Wednesday, April 26, 2017

Lawsuit claims that Howell police illegally obtained three citizens' photos from DMV database to create "wanted" poster.

Yesterday, I wrote about Howell Township (Monmouth County) Manager Jeff Mayfield's warning to Township employees regarding three "freelance journalists" who he said wanted "to instigate public employees to take actions that are illegal with the hopes of being able to file a lawsuit."  Comments on my Facebook page alerted me to a federal civil rights lawsuit that the three recently citizens filed against Mayfield and other Howell officials.

In their lawsuit, filed by Lawrenceville attorney Anthony R. Fiore, Jr, Steven Wronko, Collene Wronko and Jennifer Coombs claim a) that Howell Police Chief Andrew Kudrick distributed a December 12, 2016 memo incorrectly instructing officers to arrest for Obstruction motorists who refuse to provide their licenses, registrations and insurance cards during motor vehicle stops (according to the complaint, an Obstruction charge requires more than simply refusing to produce credentials); b) Kudrick sent the same memo to all other police chiefs in Monmouth County to encourage them to have their officers "arrest motorists who do nothing more than refuse to provide their credentials contrary to well defined law in New Jersey;" c) Kudrick sent an e-mail to all other county police chiefs inquiring whether they received the same OPRA request that Steven Wronko sent to Howell and d) Howell Police Captain John Storrow "illegally accessed the New Jersey Motor Vehicle Online Access to Motor Vehicle Records database and retrieved information related to Plaintiffs, Steven Wronko, Collene Wronko and Jennifer Coombs." 

The suit goes on to allege that Mayfield, Kudrick and Storrow constructed a poster consisting of photos and other data concerning the Wronkos and Coombs that Storrow took from the DMV's database and placed it behind the counter at the Howell Township Clerk's office.  The suit claims that the poster was made to look like a "Wanted" poster and was was placed in a public place so that public could view the trio's photos and personal information.

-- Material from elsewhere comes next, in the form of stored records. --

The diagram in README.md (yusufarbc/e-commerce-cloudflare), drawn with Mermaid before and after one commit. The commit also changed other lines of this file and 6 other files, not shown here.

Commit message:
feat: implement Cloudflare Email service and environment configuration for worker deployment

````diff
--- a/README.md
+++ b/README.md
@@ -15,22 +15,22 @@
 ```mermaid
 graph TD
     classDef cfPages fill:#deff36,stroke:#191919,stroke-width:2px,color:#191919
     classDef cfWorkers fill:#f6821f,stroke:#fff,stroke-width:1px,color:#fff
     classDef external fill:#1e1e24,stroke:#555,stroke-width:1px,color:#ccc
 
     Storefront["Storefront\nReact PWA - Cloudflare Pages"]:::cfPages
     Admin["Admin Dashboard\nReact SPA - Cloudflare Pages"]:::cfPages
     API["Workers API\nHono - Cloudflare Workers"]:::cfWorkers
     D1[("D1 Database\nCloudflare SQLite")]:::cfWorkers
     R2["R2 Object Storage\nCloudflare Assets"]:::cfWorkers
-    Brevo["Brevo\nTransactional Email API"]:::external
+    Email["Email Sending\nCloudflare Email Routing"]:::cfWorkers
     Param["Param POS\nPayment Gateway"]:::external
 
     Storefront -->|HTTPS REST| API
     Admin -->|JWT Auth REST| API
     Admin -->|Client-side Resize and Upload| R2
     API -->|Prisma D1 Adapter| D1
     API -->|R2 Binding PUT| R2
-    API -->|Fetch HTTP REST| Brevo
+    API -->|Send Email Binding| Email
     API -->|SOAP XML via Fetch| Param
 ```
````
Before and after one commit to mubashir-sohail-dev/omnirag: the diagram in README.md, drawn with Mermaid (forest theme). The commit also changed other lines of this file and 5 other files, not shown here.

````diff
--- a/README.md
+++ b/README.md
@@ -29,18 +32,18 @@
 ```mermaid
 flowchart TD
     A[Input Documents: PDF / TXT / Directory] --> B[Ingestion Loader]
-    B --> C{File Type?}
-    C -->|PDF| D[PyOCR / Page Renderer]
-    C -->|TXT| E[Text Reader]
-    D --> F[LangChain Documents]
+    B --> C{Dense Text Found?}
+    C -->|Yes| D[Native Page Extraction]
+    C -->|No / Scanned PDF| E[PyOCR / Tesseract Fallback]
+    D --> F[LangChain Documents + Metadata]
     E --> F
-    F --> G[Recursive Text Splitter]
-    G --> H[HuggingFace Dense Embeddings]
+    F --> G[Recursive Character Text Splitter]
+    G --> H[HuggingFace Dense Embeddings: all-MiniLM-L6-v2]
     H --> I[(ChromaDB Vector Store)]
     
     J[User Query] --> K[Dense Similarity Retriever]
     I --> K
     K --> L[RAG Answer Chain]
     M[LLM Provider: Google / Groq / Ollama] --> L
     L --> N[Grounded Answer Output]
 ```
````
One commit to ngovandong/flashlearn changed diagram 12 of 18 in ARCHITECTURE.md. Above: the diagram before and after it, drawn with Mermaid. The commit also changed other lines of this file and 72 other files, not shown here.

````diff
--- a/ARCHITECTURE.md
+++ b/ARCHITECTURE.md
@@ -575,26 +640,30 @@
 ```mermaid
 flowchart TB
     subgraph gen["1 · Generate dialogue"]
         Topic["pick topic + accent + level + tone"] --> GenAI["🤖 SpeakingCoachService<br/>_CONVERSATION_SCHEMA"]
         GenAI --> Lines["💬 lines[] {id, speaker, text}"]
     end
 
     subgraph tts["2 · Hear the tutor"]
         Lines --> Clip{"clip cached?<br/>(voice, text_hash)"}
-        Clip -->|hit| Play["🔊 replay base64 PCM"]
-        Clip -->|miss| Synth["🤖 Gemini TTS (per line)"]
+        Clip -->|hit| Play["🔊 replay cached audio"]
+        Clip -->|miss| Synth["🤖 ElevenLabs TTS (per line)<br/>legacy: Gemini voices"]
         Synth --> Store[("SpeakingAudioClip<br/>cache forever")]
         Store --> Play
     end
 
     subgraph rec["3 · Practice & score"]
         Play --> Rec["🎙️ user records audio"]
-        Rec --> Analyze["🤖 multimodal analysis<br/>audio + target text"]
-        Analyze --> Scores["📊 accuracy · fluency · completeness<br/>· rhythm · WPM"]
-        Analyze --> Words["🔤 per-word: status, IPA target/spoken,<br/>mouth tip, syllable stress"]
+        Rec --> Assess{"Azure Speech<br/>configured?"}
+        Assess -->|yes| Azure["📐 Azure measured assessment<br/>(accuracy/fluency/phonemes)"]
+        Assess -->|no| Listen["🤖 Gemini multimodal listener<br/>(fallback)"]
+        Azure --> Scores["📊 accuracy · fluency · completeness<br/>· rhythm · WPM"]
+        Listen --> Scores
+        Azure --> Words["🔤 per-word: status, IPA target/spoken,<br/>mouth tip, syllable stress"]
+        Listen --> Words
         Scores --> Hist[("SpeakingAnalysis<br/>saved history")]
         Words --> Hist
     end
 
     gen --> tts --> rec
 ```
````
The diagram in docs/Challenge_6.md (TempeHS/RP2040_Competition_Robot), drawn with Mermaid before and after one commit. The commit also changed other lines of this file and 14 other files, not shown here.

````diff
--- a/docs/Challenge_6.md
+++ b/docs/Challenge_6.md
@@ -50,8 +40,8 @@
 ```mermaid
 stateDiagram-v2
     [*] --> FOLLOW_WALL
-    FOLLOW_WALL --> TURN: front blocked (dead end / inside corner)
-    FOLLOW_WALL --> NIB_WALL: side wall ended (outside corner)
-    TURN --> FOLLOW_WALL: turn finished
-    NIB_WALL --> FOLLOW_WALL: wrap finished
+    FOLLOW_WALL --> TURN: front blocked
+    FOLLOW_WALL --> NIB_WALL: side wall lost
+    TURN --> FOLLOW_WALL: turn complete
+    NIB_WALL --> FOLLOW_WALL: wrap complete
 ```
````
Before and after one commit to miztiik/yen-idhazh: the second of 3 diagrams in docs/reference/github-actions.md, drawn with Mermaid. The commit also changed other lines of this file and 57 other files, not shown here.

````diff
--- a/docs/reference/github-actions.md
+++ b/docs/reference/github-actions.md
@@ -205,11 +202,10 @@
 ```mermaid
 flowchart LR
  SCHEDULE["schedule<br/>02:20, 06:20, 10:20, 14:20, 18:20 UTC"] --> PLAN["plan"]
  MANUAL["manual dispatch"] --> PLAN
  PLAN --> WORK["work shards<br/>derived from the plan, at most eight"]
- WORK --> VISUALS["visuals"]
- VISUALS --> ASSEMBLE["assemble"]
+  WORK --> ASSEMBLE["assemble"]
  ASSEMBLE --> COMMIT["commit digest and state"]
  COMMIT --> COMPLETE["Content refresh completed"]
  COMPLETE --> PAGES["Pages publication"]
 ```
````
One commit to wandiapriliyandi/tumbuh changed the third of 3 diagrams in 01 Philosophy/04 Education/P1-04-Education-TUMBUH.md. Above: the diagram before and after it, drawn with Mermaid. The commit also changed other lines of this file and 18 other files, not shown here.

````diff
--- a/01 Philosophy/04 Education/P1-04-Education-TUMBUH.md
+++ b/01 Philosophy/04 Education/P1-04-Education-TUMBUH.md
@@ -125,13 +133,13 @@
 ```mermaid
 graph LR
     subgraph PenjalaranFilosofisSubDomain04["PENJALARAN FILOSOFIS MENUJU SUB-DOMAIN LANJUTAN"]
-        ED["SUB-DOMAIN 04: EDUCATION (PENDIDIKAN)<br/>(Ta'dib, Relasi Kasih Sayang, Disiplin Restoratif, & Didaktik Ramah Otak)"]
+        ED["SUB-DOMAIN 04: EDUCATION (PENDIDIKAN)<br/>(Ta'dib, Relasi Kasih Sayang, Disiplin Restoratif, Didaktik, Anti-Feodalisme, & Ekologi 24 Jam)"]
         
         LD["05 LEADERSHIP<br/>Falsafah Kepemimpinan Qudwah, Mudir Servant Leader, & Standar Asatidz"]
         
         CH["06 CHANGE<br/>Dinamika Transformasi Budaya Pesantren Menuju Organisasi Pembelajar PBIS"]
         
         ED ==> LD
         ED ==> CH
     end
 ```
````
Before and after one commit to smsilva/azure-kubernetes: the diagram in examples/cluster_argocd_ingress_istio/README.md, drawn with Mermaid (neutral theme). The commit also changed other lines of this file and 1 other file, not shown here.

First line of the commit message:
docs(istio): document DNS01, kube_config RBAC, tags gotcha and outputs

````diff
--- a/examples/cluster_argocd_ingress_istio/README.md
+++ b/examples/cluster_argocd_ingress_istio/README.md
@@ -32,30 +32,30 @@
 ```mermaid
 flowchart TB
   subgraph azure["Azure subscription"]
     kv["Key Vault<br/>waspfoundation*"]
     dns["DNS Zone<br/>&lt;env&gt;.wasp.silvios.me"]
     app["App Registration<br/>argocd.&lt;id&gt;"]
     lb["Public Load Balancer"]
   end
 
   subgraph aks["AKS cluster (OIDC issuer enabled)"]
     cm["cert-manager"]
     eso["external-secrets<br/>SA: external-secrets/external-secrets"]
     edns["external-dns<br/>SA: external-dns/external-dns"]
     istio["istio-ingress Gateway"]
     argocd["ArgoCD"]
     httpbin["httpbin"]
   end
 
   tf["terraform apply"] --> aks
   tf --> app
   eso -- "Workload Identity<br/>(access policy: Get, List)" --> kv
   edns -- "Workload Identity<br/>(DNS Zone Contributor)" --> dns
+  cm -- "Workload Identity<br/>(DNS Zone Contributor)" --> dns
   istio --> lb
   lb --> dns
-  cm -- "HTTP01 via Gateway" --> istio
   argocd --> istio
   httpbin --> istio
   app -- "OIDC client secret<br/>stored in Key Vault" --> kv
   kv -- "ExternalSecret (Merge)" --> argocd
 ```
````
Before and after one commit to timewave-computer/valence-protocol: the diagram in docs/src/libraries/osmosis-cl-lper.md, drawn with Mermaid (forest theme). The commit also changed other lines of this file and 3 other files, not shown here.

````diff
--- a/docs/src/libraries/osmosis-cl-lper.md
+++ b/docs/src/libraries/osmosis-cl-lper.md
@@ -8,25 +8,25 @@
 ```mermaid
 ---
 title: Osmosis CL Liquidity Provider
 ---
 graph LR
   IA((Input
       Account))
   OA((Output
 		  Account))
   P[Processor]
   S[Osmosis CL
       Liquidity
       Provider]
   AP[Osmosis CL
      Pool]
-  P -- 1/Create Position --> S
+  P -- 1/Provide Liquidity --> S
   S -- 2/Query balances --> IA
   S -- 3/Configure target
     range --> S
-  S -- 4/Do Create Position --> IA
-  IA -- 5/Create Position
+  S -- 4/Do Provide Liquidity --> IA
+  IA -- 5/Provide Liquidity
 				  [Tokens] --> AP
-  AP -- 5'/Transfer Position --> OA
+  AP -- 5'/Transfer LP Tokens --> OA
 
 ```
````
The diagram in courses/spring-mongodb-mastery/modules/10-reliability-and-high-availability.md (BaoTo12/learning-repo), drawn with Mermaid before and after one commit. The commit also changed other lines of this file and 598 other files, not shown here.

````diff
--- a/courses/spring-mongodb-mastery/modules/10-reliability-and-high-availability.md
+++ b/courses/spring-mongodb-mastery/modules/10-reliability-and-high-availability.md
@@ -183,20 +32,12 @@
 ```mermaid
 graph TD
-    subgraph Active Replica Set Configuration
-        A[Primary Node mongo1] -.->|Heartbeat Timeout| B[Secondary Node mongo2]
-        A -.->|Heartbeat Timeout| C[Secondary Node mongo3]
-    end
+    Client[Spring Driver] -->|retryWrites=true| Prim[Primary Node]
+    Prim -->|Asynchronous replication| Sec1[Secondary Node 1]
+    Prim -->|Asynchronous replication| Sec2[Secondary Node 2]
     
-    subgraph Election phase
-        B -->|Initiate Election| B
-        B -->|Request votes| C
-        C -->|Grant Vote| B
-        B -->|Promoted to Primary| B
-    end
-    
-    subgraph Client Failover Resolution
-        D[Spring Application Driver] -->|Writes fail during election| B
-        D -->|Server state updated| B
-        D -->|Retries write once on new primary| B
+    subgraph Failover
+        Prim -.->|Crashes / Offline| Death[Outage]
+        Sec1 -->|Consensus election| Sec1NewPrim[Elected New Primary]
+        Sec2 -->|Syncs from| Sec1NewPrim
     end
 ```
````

The lawsuit contains only allegations--nothing has yet been proven.  Howell and its officials will have an opportunity to contest the allegations and have them tried before a jury.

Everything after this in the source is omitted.